The goal of this research is to develop sophisticated image processing techniques for the new 3D MR acquisition protocol. These tools will deliver accurate and precise quantitative data that can help the clinical assessment of common spine disorders. To this end, the specific aims of this research were: (1) develop an algorithm for automated 3D segmentation of vertebral bodies (VBs) and intervertebral discs (IVDs) from high resolution 3D MR scans; (2) extract accurate and reproducible quantitative morphological measurements form the MR scans; and (3) use the segmentation algorithm and the extracted measures to design a CAD system for the detection of a selected spine pathology. In this thesis, we have focused on the clinical example of the degenerative disc disease due to its high prevalence and unclear relationships to patient’s clinical symptoms, and therefore potentially benefiting from reproducible and objective computer-aided assessment.

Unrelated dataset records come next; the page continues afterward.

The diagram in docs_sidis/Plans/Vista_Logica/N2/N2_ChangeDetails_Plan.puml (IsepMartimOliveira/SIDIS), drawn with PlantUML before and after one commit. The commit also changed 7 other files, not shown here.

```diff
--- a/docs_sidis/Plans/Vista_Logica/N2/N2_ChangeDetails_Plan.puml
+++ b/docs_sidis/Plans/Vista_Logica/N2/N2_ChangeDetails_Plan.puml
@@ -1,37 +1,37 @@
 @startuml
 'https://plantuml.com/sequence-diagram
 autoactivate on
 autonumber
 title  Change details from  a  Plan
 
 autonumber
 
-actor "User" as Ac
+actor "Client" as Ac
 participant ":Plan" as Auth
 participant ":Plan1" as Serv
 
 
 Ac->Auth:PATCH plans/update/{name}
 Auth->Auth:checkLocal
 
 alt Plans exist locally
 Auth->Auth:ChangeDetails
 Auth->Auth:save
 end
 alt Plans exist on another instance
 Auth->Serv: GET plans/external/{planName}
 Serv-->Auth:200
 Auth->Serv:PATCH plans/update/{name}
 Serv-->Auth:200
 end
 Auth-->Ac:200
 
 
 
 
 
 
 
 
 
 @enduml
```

An innovative automated segmentation algorithm combining object recognition techniques for spine localization and active shape models for deformable segmentation was developed (Aim 1). A subset of 14 cases was manually segmented and used for quantitative assessment. The method was applied to MR images of 28 subjects acquired with the T2-weighted 3D SPACE sequence and competitive results were obtained for both IVDs and VBs. The presented technique outperforms existing 3D MR segmentation algorithms for VBs in accuracy, while it is the first time that an intrinsically 3D approach is presented for segmentation of IVDs from volumetric scans.

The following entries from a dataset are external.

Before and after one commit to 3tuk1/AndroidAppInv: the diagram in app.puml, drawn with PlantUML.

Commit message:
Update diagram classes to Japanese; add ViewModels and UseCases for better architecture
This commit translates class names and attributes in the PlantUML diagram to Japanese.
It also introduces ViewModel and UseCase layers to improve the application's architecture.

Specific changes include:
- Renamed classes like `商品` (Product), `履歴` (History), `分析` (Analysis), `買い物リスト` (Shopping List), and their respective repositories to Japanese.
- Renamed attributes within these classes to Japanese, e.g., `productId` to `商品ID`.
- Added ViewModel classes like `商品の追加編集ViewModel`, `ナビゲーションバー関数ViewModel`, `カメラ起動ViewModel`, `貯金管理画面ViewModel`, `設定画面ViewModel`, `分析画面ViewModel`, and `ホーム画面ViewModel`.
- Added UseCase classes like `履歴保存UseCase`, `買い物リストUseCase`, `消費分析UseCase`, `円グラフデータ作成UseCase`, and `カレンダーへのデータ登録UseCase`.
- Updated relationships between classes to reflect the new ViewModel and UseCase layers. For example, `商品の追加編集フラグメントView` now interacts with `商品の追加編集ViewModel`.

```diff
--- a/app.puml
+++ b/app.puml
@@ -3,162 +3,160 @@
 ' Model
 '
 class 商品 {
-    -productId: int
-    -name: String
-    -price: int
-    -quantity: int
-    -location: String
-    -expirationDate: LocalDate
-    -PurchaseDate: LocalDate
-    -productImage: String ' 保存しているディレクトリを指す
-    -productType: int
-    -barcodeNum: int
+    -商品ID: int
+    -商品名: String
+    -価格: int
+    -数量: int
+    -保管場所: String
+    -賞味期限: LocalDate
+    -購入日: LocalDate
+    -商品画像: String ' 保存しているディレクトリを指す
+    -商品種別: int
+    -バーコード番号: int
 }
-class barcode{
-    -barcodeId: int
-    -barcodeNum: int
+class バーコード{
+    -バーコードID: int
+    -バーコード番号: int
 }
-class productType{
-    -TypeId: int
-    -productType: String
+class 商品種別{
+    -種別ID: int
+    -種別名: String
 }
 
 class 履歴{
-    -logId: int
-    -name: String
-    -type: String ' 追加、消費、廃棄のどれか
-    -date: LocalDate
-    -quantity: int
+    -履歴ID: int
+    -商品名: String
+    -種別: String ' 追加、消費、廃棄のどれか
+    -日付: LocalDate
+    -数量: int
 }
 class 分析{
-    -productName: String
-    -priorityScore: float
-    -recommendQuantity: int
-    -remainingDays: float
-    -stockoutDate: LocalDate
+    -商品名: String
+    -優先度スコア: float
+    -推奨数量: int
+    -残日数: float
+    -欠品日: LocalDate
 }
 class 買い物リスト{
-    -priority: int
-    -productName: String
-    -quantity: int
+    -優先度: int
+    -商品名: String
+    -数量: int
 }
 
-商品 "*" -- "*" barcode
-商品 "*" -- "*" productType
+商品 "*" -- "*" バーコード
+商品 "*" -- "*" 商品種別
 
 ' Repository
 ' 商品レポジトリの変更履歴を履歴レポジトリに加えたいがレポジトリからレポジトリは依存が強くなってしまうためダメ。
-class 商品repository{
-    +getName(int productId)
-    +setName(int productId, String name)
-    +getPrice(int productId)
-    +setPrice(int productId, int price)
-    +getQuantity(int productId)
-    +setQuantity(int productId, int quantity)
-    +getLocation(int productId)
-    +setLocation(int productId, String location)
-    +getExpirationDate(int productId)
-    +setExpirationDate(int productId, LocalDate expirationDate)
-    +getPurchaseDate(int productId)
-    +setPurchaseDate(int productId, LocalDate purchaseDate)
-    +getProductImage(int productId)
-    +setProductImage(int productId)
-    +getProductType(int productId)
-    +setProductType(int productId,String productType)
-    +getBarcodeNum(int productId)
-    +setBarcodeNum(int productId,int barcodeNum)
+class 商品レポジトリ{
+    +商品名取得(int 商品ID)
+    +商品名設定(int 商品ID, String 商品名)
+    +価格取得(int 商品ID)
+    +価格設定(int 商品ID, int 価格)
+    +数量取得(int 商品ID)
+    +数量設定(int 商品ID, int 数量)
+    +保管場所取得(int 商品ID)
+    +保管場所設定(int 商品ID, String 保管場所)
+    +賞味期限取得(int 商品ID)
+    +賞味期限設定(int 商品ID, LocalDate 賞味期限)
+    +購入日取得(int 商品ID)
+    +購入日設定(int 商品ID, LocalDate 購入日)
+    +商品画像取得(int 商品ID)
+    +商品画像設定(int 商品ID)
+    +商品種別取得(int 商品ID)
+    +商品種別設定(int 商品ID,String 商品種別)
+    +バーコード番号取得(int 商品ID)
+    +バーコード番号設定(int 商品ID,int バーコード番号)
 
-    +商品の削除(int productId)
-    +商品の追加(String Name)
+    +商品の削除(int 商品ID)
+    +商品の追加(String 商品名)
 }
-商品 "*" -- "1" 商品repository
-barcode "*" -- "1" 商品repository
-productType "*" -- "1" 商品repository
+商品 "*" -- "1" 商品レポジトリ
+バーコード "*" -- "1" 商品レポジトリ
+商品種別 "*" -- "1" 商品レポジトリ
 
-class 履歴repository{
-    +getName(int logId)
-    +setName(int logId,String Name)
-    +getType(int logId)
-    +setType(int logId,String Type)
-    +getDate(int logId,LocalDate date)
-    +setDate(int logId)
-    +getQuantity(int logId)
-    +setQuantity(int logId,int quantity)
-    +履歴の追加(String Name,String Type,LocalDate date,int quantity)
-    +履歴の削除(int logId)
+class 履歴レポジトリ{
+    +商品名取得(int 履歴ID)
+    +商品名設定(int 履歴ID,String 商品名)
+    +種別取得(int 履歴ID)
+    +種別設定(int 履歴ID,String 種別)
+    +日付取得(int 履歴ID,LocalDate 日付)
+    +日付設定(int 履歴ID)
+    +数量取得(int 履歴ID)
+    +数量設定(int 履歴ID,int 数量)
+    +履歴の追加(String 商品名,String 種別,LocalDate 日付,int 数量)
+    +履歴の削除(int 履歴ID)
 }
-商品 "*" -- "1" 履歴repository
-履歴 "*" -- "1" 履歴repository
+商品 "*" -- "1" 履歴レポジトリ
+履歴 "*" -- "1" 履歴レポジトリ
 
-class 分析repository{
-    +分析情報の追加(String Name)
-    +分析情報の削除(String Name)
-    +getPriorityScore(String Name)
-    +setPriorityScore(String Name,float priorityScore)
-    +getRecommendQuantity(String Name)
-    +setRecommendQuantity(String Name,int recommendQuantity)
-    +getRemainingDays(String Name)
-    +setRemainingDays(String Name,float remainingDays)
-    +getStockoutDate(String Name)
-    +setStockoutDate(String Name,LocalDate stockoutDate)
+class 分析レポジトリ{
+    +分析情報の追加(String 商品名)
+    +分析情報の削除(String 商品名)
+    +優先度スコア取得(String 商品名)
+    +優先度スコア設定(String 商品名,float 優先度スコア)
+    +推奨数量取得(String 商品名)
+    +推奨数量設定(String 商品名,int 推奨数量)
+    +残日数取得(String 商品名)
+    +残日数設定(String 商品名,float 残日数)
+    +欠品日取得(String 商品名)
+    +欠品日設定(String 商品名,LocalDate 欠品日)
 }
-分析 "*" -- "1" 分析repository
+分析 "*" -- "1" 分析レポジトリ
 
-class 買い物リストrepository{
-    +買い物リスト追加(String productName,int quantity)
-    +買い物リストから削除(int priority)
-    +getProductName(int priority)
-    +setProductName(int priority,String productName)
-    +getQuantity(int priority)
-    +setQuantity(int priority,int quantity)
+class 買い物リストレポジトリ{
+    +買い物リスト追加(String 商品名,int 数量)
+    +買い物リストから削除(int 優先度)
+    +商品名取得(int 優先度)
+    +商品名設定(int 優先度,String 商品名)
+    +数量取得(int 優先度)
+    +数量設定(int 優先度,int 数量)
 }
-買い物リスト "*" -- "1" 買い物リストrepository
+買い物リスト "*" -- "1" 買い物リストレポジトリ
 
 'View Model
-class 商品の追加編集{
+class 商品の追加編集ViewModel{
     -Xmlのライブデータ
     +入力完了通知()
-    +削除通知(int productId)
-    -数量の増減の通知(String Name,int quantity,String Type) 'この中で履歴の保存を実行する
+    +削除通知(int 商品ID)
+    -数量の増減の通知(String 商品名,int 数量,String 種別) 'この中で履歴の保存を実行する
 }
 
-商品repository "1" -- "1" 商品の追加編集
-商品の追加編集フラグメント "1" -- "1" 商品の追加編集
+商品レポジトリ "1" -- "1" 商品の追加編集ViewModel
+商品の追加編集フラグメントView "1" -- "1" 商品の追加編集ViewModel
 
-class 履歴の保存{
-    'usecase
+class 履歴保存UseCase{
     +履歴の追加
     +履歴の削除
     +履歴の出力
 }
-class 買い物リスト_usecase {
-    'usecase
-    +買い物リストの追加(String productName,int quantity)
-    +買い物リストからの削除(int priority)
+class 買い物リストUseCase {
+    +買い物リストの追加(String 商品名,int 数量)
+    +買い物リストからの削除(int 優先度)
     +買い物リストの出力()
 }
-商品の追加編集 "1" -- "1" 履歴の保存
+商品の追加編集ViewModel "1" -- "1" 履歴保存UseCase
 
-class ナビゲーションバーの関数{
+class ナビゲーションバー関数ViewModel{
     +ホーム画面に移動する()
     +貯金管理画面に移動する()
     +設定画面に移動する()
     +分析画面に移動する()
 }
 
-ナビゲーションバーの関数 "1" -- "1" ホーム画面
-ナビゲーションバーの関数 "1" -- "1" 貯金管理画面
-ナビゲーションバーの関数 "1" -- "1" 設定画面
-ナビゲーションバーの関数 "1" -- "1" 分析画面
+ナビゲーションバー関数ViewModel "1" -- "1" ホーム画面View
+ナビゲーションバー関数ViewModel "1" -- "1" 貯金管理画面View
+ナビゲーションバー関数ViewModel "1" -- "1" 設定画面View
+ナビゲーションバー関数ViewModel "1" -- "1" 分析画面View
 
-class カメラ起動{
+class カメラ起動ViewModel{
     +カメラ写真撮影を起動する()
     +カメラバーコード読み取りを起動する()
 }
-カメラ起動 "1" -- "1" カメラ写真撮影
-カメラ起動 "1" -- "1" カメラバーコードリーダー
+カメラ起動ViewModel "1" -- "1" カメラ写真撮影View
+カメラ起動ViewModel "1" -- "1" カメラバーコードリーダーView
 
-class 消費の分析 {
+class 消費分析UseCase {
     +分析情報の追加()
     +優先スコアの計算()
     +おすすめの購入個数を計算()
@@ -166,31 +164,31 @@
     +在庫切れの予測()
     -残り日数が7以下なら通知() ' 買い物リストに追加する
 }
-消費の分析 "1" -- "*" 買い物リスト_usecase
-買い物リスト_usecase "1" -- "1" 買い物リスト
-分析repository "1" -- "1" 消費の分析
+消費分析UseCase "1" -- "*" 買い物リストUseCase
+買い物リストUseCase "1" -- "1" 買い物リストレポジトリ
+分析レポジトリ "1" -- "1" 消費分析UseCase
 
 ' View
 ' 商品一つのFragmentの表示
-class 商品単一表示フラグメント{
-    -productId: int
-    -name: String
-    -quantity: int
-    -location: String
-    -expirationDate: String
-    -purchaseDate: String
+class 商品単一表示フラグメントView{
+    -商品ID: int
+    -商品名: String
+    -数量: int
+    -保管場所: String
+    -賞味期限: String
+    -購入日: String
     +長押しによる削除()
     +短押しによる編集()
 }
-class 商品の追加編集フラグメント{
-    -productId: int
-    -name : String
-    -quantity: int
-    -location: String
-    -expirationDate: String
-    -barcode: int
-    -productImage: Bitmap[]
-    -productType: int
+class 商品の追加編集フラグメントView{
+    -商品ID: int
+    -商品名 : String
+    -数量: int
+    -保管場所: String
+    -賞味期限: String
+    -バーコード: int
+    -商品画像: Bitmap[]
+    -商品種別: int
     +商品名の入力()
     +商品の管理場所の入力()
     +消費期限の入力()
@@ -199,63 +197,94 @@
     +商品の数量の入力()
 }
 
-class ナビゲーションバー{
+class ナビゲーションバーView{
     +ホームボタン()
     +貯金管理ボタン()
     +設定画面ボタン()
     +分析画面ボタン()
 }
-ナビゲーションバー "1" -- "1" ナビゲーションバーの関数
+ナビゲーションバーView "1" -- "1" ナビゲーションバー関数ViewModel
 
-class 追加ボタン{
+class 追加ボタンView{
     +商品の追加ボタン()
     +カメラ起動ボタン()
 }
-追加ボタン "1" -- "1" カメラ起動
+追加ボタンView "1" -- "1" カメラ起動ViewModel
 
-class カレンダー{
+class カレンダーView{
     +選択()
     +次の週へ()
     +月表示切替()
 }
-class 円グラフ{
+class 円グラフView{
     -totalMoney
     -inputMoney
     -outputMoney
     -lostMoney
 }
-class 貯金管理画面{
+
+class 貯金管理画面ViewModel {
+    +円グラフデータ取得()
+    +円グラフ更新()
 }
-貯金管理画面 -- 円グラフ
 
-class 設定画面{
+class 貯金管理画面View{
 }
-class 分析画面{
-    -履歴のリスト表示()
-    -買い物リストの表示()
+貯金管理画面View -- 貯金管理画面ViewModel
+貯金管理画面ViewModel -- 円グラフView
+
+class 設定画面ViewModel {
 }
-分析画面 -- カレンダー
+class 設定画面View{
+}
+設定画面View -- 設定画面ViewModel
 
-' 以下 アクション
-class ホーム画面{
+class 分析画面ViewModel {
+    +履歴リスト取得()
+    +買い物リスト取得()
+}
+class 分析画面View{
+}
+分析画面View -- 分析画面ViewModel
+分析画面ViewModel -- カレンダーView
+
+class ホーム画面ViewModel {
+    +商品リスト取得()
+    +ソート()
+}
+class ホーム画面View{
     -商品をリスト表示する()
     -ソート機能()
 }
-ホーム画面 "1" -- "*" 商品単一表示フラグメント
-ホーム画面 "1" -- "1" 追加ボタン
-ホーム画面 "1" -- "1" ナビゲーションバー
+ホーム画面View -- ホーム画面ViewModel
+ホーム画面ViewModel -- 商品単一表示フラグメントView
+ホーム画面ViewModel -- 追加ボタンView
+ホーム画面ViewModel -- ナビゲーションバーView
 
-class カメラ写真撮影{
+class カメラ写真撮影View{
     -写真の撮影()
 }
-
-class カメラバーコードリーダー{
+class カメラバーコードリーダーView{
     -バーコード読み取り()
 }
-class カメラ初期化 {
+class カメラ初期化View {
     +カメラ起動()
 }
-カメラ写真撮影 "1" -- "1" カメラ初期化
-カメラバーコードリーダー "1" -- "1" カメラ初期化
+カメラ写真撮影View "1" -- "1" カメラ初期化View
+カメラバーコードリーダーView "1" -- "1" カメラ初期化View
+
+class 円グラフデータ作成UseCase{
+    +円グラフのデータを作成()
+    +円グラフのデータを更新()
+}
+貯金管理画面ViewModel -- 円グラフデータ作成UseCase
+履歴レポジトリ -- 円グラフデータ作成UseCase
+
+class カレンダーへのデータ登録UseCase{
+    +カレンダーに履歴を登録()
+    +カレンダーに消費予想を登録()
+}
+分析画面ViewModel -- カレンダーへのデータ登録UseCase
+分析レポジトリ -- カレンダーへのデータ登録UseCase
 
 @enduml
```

A study on reliability and validity of automatically extracted IVD measurements (height and volume) was performed using manual measurements on MR images of 7 subjects acquired under three conditions (baseline, pre-exercise, post-exercise) (Aim 2). Strong test re-test reproducibility (baseline, pre-exercise) was found for both methods (computerized and manual), and good concurrent agreement was found. Both methods detected significant longitudinal changes following 30 minutes of moderate intensity exercise. The computerized method therefore provides accurate volumetric IVD measurements for analysis of large cross-sectional, interventional or longitudinal studies, not feasible with traditionally used manual techniques.

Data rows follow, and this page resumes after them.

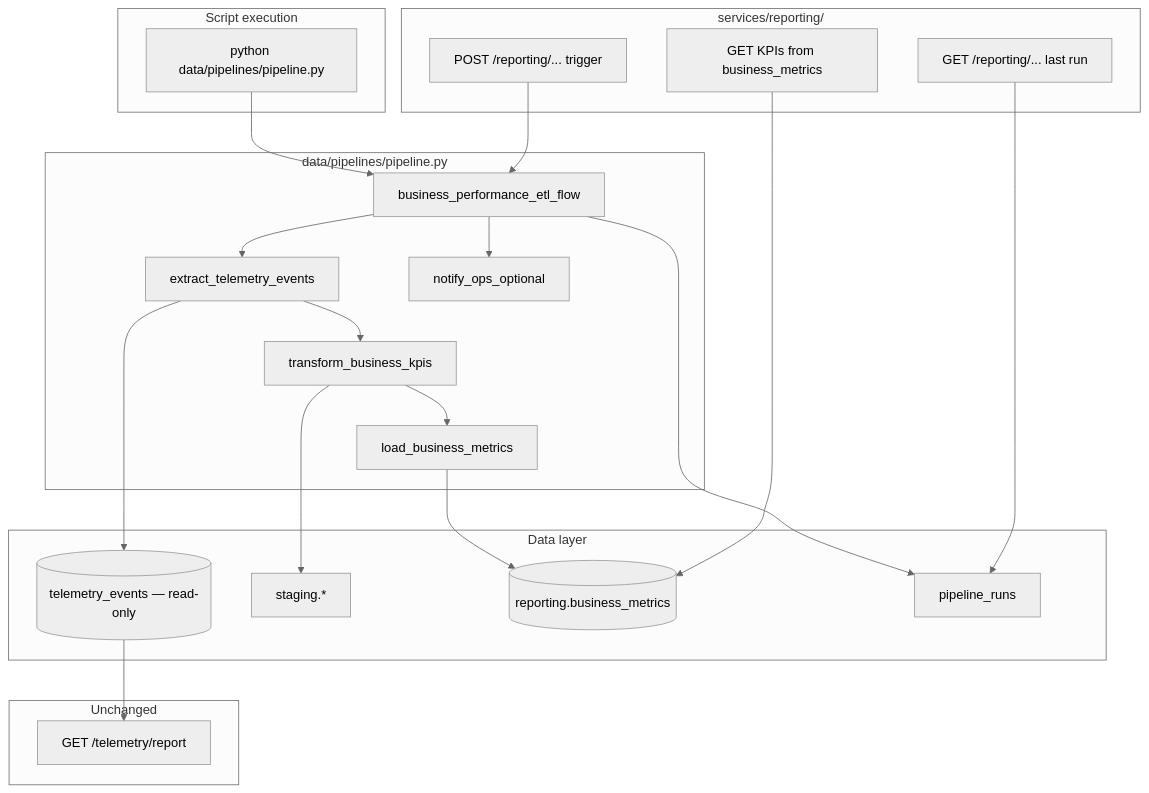
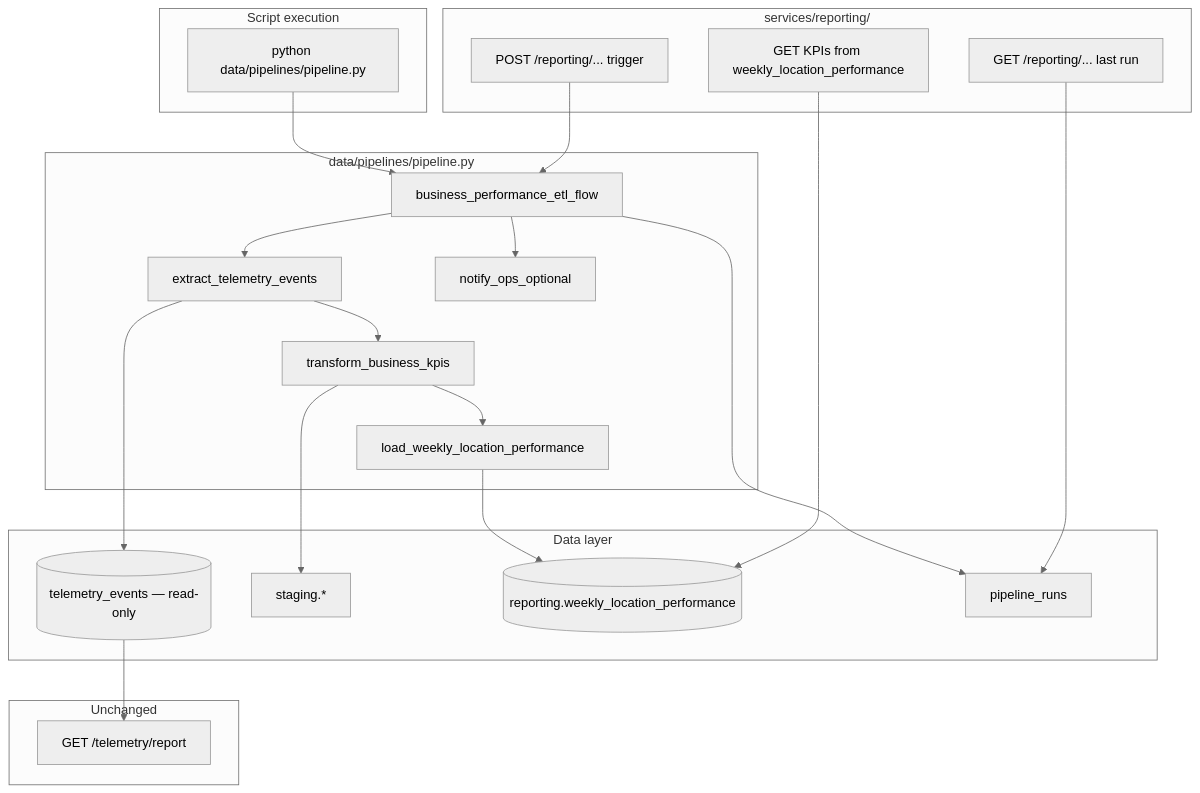
One commit to 4GeeksAcademy/ai-engineering-syllabus changed the diagram in content/projects/ai-eng-milestone-data-pipeline-build/.learn/solution/README.md. Above: the diagram before and after it, drawn with Mermaid (neutral theme). The commit also changed other lines of this file and 24 other files, not shown here.

````diff
--- a/content/projects/ai-eng-milestone-data-pipeline-build/.learn/solution/README.md
+++ b/content/projects/ai-eng-milestone-data-pipeline-build/.learn/solution/README.md
@@ -19,38 +21,38 @@
 ```mermaid
 flowchart TD
   subgraph api [services/reporting/]
     GET[GET /reporting/... last run]
     POST[POST /reporting/... trigger]
-    KPI[GET KPIs from business_metrics]
+    KPI[GET KPIs from weekly_location_performance]
   end
   subgraph prefect [data/pipelines/pipeline.py]
     FLOW[business_performance_etl_flow]
     EXT[extract_telemetry_events]
     TRF[transform_business_kpis]
-    LOD[load_business_metrics]
+    LOD[load_weekly_location_performance]
     OPT[notify_ops_optional]
   end
   subgraph data [Data layer]
     SRC[(telemetry_events — read-only)]
     STG[staging.*]
-    RPT[(reporting.business_metrics)]
+    RPT[(reporting.weekly_location_performance)]
     LOG[pipeline_runs]
   end
   subgraph untouched [Unchanged]
     TECH[GET /telemetry/report]
   end
   subgraph cli [Script execution]
     RUN[python data/pipelines/pipeline.py]
   end
   POST --> FLOW
   GET --> LOG
   KPI --> RPT
   FLOW --> EXT --> TRF --> LOD
   FLOW --> OPT
   EXT --> SRC
   TRF --> STG
   LOD --> RPT
   FLOW --> LOG
   RUN --> FLOW
   SRC --> TECH
 ```
````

A CAD system for classification of degenerated IVDs from T2-weighted 3D SPACE and routine clinical 2D turbo spin echo MR images was developed (Aim 3). The classification is based on novel 3D morphological and signal intensity features and the approach was evaluated on two datasets: asymptomatic volunteers (28 subjects) and symptomatic patients (11 cases). The approach was successful in detecting both early and advanced IVD degeneration in both image types and showed that the proposed 3D morphological features offer significant advantage over previously used 2D morphological features in CAD of the degenerative disc disease.
The results show that the high resolution volumetric MR scans contain salient anatomical and diagnostic information, and reveal the potential of the proposed innovative computerized tools for automated processing of spine MR images. The technical developments described in this thesis can provide new insights for large-scale pathogenic studies of spine disorders and supply an objective method that can be seamlessly integrated into the clinical workflow.